Voodoo Floss works by compression. You wrap it relatively tightly around any affected area, and do range of motion exercises for that area, for a period of around 2 minutes (you don’t want to overdue it, due to the vascular occlusion that occurs). When you are done with the exercises and you release the band the theory is that all the blood rushes back to the area, bringing more nutrients to the injury than before. There may be some additional benefits due to “fascial tearing”, which I guess is the layers of tissue sliding on each other while compressed. From everything I’ve read online their seems to not really be any good scientific research of what’s actually going on. The results are mostly based on anecdotal evidence, but I’m willing to give it a shot to see if it helps.

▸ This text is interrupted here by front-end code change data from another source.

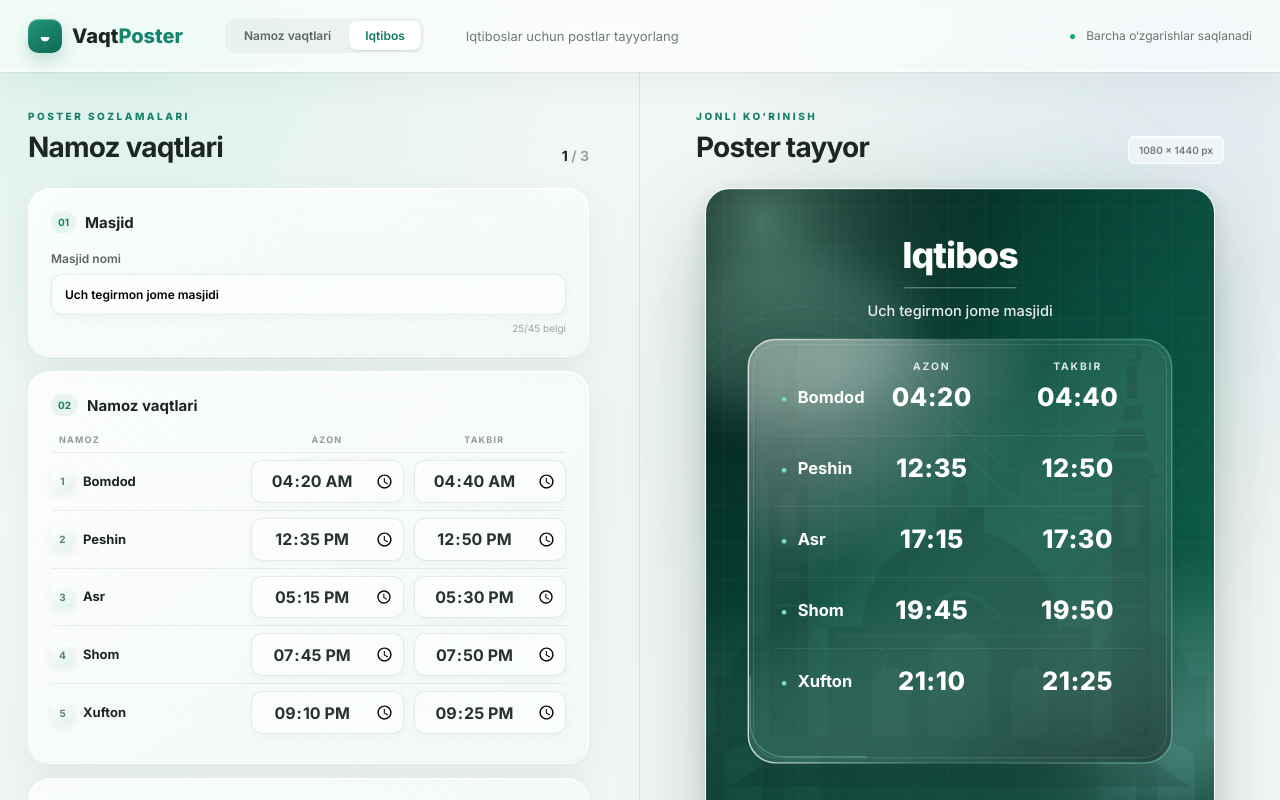
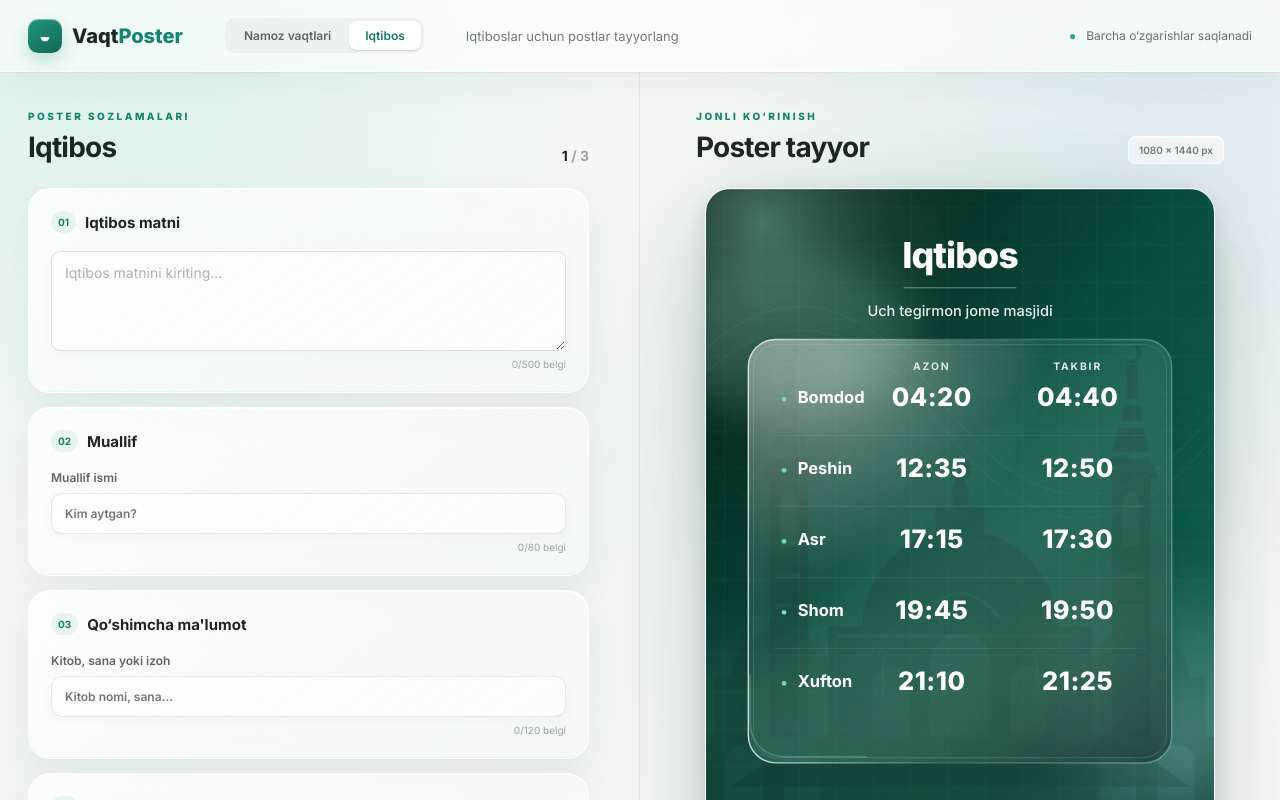
Before and after one commit to bahriddeen/vaqtposter, a React (Vite) app: page / in a window 1280 px wide. Both pictures are taken after a click on the button "Iqtibos". Shown: the top 800 px of the page. Built offline with nearby package versions, Linux system fonts and the light colour scheme.

Commit message:
feat: add Iqtibos form with textarea and author inputs, conditional on mode

```diff
--- a/src/App.tsx
+++ b/src/App.tsx
@@ -31,9 +31,15 @@ const setMode=(mode:PosterMode)=>setConfig(c=>({...c,mode,title:mode==='namoz'?'
     <header className="topbar"><div className="brand"><span className="brandmark">◒</span><span>Vaqt<span>Poster</span></span></div><div className="mode-switcher"><button className={config.mode==='namoz'?'active':''} onClick={()=>setMode('namoz')}>Namoz vaqtlari</button><button className={config.mode==='iqtibos'?'active':''} onClick={()=>setMode('iqtibos')}>Iqtibos</button></div><p>{config.mode==='namoz'?'Namoz jadvalini bir daqiqada tayyorlang':'Iqtiboslar uchun postlar tayyorlang'}</p><span className="saved">● &nbsp; Barcha o‘zgarishlar saqlanadi</span></header>
     <div className="workspace">
       <section className="controls">
-        <div className="intro"><div><span className="eyebrow">POSTER SOZLAMALARI</span><h1>Namoz vaqtlari</h1></div><div className="step">1 <span>/ 3</span></div></div>
-        <div className="card"><h2><span>01</span> Masjid</h2><label>Masjid nomi<input value={config.mosqueName} onChange={e=>update('mosqueName',e.target.value)} maxLength={45}/></label><small>{config.mosqueName.length}/45 belgi</small></div>
-        <div className="card"><h2><span>02</span> Namoz vaqtlari</h2><div className="table-head"><span>Namoz</span><span>Azon</span><span>Takbir</span></div>{config.prayers.map((p,i)=><div className="prayer-input" key={p.name}><b><i>{i+1}</i>{p.name}</b><input type="time" value={p.azon} onChange={e=>editPrayer(i,'azon',e.target.value)}/><input type="time" value={p.takbir} onChange={e=>editPrayer(i,'takbir',e.target.value)}/></div>)}</div>
+        <div className="intro"><div><span className="eyebrow">POSTER SOZLAMALARI</span><h1>{config.mode==='namoz'?'Namoz vaqtlari':'Iqtibos'}</h1></div><div className="step">1 <span>/ 3</span></div></div>
+        {config.mode==='namoz'?<>
+          <div className="card"><h2><span>01</span> Masjid</h2><label>Masjid nomi<input value={config.mosqueName} onChange={e=>update('mosqueName',e.target.value)} maxLength={45}/></label><small>{config.mosqueName.length}/45 belgi</small></div>
+          <div className="card"><h2><span>02</span> Namoz vaqtlari</h2><div className="table-head"><span>Namoz</span><span>Azon</span><span>Takbir</span></div>{config.prayers.map((p,i)=><div className="prayer-input" key={p.name}><b><i>{i+1}</i>{p.name}</b><input type="time" value={p.azon} onChange={e=>editPrayer(i,'azon',e.target.value)}/><input type="time" value={p.takbir} onChange={e=>editPrayer(i,'takbir',e.target.value)}/></div>)}</div>
+        </>:<>
+          <div className="card"><h2><span>01</span> Iqtibos matni</h2><textarea value={config.quoteText} onChange={e=>update('quoteText',e.target.value)} maxLength={500} placeholder="Iqtibos matnini kiriting..." rows={4}/><small>{config.quoteText.length}/500 belgi</small></div>
+          <div className="card"><h2><span>02</span> Muallif</h2><label>Muallif ismi<input value={config.author} onChange={e=>update('author',e.target.value)} maxLength={80} placeholder="Kim aytgan?"/></label><small>{config.author.length}/80 belgi</small></div>
+          <div className="card"><h2><span>03</span> Qo‘shimcha ma'lumot</h2><label>Kitob, sana yoki izoh<input value={config.additionalInfo} onChange={e=>update('additionalInfo',e.target.value)} maxLength={120} placeholder="Kitob nomi, sana..."/></label><small>{config.additionalInfo.length}/120 belgi</small></div>
+        </>}
         <div className="card"><h2><span>03</span> Fon</h2><div className="backgrounds">{backgrounds.map(bg=><button key={bg.id} className={'bg-choice '+(config.background.id===bg.id?'active':'')} onClick={()=>update('background',bg)}><svg viewBox="0 0 1080 1440" preserveAspectRatio="xMidYMid slice"><BackgroundArt kind={bg.kind} light={bg.light}/></svg><span>{bg.name}</span></button>)}<label className="upload"><Upload size={20}/><span>Rasm yuklash</span><input type="file" accept="image/jpeg,image/png,image/webp" onChange={e=>upload(e.target.files?.[0])}/></label></div></div>
         <div className="card style-card"><div><h2><Sparkles size={19}/> Liquid Glass</h2><p>Zamonaviy shaffof shisha effekti</p></div><button className={'toggle '+(config.liquidGlass?'on':'')} onClick={()=>update('liquidGlass',!config.liquidGlass)} aria-label="Liquid Glass"><span/></button></div>
         <button className="advanced" onClick={()=>setAdvanced(!advanced)}><SlidersHorizontal size={18}/> Qo‘shimcha sozlamalar <ChevronDown className={advanced?'rotated':''} size={18}/></button>
```
Also changed, not shown: src/styles.css.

After one session of doing range of motion exercises with the Voodoo Floss there was an improvement in my bicep, it felt “released” and no pain at all after that. Success! I did the same with my forearm and knee, and did not get immediate results, but will continue to do work with those areas and see what works.

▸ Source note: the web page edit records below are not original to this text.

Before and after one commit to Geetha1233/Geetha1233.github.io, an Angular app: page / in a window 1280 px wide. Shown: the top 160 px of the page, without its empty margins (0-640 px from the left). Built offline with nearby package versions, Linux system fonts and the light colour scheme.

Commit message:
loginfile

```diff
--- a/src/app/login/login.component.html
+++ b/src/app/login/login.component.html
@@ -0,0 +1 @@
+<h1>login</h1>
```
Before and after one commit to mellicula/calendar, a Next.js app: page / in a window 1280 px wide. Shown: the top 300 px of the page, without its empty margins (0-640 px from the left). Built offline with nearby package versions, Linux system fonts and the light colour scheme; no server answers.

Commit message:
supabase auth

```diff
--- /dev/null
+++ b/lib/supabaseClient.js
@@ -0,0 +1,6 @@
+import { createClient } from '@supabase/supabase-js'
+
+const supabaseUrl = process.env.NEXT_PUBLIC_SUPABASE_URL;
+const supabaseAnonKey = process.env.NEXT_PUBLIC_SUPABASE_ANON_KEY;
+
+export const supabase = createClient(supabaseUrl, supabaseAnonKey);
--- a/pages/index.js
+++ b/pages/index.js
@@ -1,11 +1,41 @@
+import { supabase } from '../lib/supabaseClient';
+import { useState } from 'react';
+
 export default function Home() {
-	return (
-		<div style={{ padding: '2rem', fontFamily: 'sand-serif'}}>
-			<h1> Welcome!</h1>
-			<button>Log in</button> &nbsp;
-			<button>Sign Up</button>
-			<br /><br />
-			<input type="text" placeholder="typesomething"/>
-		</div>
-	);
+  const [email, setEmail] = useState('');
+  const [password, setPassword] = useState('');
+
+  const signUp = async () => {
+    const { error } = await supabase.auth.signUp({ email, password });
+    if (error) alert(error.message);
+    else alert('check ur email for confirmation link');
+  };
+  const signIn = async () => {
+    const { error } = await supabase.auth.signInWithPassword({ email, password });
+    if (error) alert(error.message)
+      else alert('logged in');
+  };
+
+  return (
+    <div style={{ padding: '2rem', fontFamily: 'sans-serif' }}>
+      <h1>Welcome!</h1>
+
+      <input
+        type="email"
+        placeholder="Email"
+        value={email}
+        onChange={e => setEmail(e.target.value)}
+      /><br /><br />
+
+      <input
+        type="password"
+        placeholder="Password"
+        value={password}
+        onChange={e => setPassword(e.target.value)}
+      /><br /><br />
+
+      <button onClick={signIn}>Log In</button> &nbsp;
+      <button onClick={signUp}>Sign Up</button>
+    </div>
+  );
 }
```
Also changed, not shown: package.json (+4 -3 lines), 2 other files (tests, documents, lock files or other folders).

Here are a couple of videos I watched to get an idea of how to use the Voodoo Floss:
This is my take on making a homemade grappling dummy. My goal was to create something durable, flexible, and strong, and to try to do it as cheaply as possible. I tried to do this under 50 dollars, but I ended up spending about 80 dollars. This design took a lot of duct tape, which was about half the cost. If you can get *good* duct tape cheaper than I did (about 10 dollars a roll), then you might be able to get the cost down. Regardless, I still saved a ton over buying one outright.
I started the design based on this link on various tutorials I’ve seen online. I combined a couple of ideas and built what I have listed below. I wanted to put together a detailed tutorial on how to build one, because I didn’t see a really well spelled out tutorial online already.
I’ve had some time to practice with this dummy. So far it seems pretty sturdy. I will update this page if there end up being any issues with it. Since this design uses the service cable, the flexibility allows you to position this dummy in a variety of ways, and the strength of the service cable allows the dummy to hold it’s position on it’s own. It can sit in upright in your guard, or wrap you in guard, etc.
WHAT YOU’LL NEED
9 Feet of Service Entrance Cable, Aluminum, 4/0-4/0-2/0 200 Amp “AA8176 style U-type AWG 2” – Can be found at Lowes for about $1.89 a foot as of the time of this article. It comes bundled with 3 cables, the bundle of 3 at 9 feet will cost around 18 dollars total.
I deteremined the measurement of 9 feet for my frame by making the following calculations:
Measure the length of your foot x2 (if you have a 10 inch foot, then double that and make it 20)
Measure the length of your leg x2 (same for the leg, if you have 36 inch leg, then double it and make it 72)
Measure the width of your waist (if it’s 15 inches across don’t double this length, just keep it 15)
Add all the above measurements together 20 + 72 + 17 = 109 inches = approximately 9feet
As you’ll see later in the instructions, the piece of cable that makes up the feet/legs/waist would be the longest length you would need.
3 to 4 rolls of Duct Tape. I used a little over 3 rolls, you might be able to do it with a little less. (30 – 40 dollars)
2 Tennis Balls – 2 dollars at Target.
2 – 2″ x 15″ x 17″ sheets of High Density Foam. Can be found at Jo-Ann Fabrics for around 10 dollars a sheet.
Some filler material – I used 2 bed sheets and an old thick sweatshirt, all bought from good will for about 5 dollars total.
3 Pool noodles – Target, about 4 dollars a piece
1 pair of socks.
A mop, the kind with a hollow steel handle, and the stringy mop head that attaches directly to the handle, not to an piece of plastic between the handle and the head. The “Quickie – Clean Results Wet Mop” is what I used. About 7 dollars at Lowes.